The problem:
Scan the entries for the word "section" and return every line that has it.

Given entries:
========

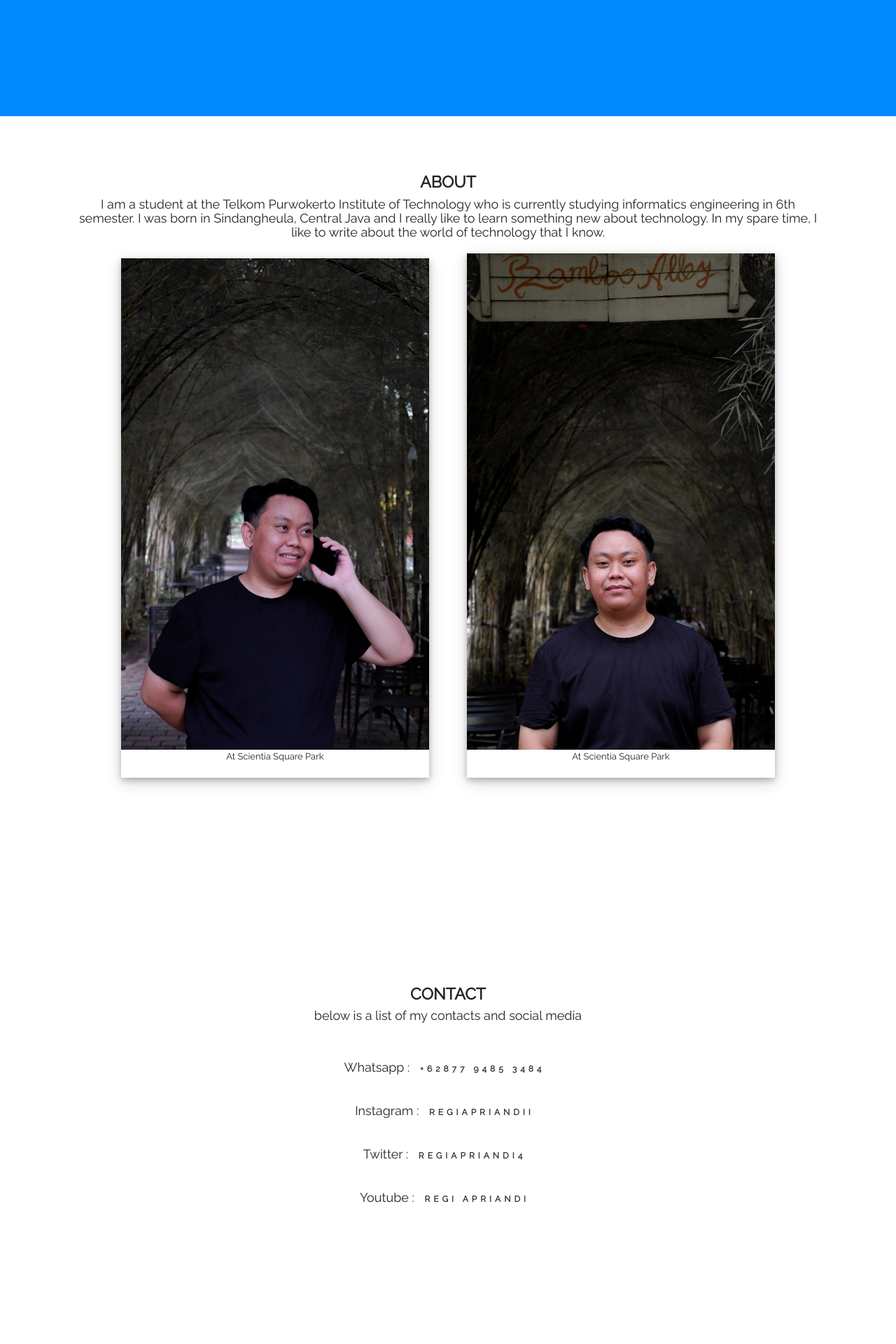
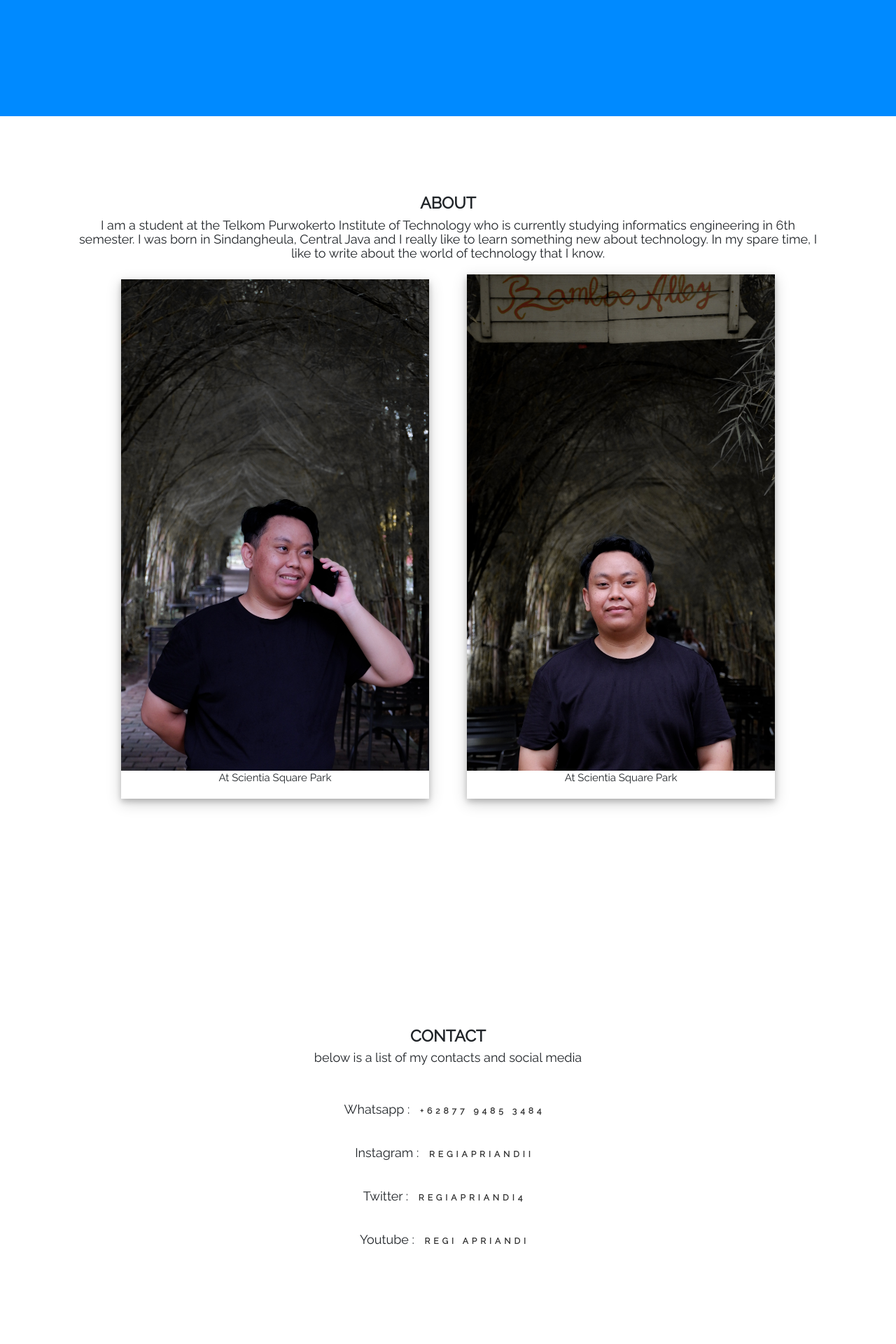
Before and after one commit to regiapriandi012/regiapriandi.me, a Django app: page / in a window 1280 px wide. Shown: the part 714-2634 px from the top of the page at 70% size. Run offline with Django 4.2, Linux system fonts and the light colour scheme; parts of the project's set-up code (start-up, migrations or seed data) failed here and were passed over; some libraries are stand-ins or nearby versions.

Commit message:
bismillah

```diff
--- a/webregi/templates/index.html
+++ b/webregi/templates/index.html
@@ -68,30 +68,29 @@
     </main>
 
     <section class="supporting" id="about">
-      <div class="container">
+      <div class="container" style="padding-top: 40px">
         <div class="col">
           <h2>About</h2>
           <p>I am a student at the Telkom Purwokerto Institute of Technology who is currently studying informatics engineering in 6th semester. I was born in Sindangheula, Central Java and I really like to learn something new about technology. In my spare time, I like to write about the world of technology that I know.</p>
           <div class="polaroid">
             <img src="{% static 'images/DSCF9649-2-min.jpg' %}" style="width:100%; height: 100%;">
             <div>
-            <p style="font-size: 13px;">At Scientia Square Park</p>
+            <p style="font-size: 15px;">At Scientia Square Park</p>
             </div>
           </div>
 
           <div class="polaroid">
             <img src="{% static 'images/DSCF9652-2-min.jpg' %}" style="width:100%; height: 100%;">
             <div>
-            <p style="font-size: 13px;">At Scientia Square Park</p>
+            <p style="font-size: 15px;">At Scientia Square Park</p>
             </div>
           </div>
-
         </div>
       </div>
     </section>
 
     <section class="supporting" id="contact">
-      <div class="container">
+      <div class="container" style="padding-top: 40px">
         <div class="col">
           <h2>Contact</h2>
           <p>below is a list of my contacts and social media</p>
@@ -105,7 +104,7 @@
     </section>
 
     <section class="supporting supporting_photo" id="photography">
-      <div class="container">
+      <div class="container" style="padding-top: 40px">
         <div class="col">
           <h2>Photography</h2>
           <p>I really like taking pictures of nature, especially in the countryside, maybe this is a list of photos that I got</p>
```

========

Solution:
     <section class="supporting" id="about">
     </section>
     <section class="supporting" id="contact">
     </section>
     <section class="supporting supporting_photo" id="photography">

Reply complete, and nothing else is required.